[Activity] Filter the entries and keep only the lines where the string "games" appears.

[Stored data]
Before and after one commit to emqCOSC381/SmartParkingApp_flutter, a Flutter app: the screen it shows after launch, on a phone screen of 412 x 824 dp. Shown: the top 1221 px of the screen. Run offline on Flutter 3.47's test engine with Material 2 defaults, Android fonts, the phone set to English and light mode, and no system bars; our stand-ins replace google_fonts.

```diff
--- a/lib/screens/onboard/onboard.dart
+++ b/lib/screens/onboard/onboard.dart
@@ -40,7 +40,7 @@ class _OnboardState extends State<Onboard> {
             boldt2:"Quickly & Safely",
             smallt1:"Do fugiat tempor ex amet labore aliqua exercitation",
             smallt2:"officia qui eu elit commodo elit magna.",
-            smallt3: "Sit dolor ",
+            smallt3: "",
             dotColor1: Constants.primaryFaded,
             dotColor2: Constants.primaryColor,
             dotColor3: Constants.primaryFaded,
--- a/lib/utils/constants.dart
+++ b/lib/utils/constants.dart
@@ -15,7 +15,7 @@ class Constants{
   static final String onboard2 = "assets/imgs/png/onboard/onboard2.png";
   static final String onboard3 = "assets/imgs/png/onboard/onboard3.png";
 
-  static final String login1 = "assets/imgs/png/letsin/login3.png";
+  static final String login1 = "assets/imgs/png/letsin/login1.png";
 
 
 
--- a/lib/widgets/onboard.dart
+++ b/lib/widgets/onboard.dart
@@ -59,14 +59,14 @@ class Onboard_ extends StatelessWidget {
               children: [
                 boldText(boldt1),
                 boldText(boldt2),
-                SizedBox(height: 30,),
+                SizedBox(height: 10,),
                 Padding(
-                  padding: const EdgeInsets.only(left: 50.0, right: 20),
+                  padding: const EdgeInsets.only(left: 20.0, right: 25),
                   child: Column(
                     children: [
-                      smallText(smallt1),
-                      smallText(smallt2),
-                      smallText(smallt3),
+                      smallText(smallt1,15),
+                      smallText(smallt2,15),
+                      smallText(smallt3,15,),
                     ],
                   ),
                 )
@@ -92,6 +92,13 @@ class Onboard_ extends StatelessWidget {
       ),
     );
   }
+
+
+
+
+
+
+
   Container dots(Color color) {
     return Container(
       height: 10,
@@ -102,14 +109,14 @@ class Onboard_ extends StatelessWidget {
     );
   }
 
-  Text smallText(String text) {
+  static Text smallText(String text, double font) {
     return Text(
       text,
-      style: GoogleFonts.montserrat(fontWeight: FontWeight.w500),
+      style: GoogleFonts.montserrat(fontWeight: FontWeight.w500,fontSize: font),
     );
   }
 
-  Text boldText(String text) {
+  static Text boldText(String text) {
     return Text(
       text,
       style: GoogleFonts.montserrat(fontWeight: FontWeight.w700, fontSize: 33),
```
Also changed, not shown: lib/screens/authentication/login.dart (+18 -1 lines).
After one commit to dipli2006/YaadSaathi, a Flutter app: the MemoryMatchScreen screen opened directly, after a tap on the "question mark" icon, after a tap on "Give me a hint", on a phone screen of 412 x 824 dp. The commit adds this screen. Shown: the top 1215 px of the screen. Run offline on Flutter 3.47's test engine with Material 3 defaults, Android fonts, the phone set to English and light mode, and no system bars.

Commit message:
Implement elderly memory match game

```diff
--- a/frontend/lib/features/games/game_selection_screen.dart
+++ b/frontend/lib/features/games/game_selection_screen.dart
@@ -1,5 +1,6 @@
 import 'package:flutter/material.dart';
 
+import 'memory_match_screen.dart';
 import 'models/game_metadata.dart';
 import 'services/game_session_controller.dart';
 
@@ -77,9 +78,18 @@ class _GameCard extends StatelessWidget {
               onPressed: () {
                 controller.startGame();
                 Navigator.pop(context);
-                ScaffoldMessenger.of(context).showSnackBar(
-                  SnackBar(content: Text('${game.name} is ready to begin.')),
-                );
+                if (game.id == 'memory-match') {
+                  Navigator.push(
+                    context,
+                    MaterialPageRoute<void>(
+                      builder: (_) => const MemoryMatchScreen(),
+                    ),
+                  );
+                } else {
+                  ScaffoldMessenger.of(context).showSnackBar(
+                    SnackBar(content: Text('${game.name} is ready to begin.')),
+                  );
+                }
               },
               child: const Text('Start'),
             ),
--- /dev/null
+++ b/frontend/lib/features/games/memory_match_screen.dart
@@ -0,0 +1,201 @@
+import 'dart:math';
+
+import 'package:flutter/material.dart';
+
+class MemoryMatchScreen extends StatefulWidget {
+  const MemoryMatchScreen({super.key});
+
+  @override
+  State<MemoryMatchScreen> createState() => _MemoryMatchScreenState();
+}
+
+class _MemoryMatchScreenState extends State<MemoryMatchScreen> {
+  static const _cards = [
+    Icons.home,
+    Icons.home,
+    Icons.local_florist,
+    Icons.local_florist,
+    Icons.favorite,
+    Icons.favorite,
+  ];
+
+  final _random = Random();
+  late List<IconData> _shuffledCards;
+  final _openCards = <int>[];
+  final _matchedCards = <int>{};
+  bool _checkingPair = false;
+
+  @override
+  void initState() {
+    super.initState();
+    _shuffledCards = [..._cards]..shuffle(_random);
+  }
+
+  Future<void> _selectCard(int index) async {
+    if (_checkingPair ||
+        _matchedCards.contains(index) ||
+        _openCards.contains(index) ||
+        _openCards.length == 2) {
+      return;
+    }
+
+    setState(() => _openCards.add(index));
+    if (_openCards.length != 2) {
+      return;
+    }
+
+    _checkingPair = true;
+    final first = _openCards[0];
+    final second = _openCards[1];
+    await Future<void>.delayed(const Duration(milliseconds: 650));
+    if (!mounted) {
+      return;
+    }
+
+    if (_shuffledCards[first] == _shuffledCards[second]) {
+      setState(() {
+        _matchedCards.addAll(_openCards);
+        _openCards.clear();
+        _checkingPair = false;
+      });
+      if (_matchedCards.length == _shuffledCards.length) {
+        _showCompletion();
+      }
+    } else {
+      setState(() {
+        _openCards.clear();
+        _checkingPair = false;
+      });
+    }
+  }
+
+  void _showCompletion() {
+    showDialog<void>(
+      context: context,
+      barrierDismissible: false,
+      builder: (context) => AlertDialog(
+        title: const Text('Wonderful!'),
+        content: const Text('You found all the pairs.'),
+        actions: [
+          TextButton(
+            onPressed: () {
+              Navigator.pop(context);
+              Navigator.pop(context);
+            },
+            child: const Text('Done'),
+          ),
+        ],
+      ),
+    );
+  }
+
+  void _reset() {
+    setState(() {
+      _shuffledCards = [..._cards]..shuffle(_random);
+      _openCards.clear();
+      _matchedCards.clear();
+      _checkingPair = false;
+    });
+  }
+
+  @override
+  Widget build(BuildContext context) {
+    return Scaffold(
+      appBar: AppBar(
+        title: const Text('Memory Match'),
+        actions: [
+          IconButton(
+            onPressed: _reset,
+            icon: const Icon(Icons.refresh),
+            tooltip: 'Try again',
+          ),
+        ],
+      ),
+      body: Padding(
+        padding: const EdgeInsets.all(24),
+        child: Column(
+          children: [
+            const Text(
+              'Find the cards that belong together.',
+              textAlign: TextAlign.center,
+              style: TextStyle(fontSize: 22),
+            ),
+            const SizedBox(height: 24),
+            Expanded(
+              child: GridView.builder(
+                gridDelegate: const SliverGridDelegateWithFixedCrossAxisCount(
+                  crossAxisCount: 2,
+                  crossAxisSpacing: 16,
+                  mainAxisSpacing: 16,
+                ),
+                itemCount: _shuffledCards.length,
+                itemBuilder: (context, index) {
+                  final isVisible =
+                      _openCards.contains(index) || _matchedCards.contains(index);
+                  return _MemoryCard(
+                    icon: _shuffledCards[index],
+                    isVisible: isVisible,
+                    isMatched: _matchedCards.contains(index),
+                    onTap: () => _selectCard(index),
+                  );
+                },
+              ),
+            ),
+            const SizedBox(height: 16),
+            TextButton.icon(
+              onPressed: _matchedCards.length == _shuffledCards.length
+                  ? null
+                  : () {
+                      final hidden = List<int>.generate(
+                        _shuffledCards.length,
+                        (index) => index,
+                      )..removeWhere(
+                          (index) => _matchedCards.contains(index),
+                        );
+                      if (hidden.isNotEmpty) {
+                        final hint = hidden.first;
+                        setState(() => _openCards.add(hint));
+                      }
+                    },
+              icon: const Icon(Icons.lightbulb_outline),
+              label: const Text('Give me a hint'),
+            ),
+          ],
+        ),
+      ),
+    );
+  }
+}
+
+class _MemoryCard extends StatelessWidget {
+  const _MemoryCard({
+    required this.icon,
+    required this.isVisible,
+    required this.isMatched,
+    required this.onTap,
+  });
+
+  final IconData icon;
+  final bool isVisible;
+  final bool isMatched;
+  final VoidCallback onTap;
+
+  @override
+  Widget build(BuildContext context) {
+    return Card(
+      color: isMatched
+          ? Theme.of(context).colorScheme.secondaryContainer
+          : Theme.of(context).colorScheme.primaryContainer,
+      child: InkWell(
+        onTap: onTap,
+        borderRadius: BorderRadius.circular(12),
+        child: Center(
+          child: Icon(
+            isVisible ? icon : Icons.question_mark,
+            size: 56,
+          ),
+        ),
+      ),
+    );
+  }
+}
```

[Answer box]
--- a/frontend/lib/features/games/game_selection_screen.dart
+++ b/frontend/lib/features/games/game_selection_screen.dart
+++ b/frontend/lib/features/games/memory_match_screen.dart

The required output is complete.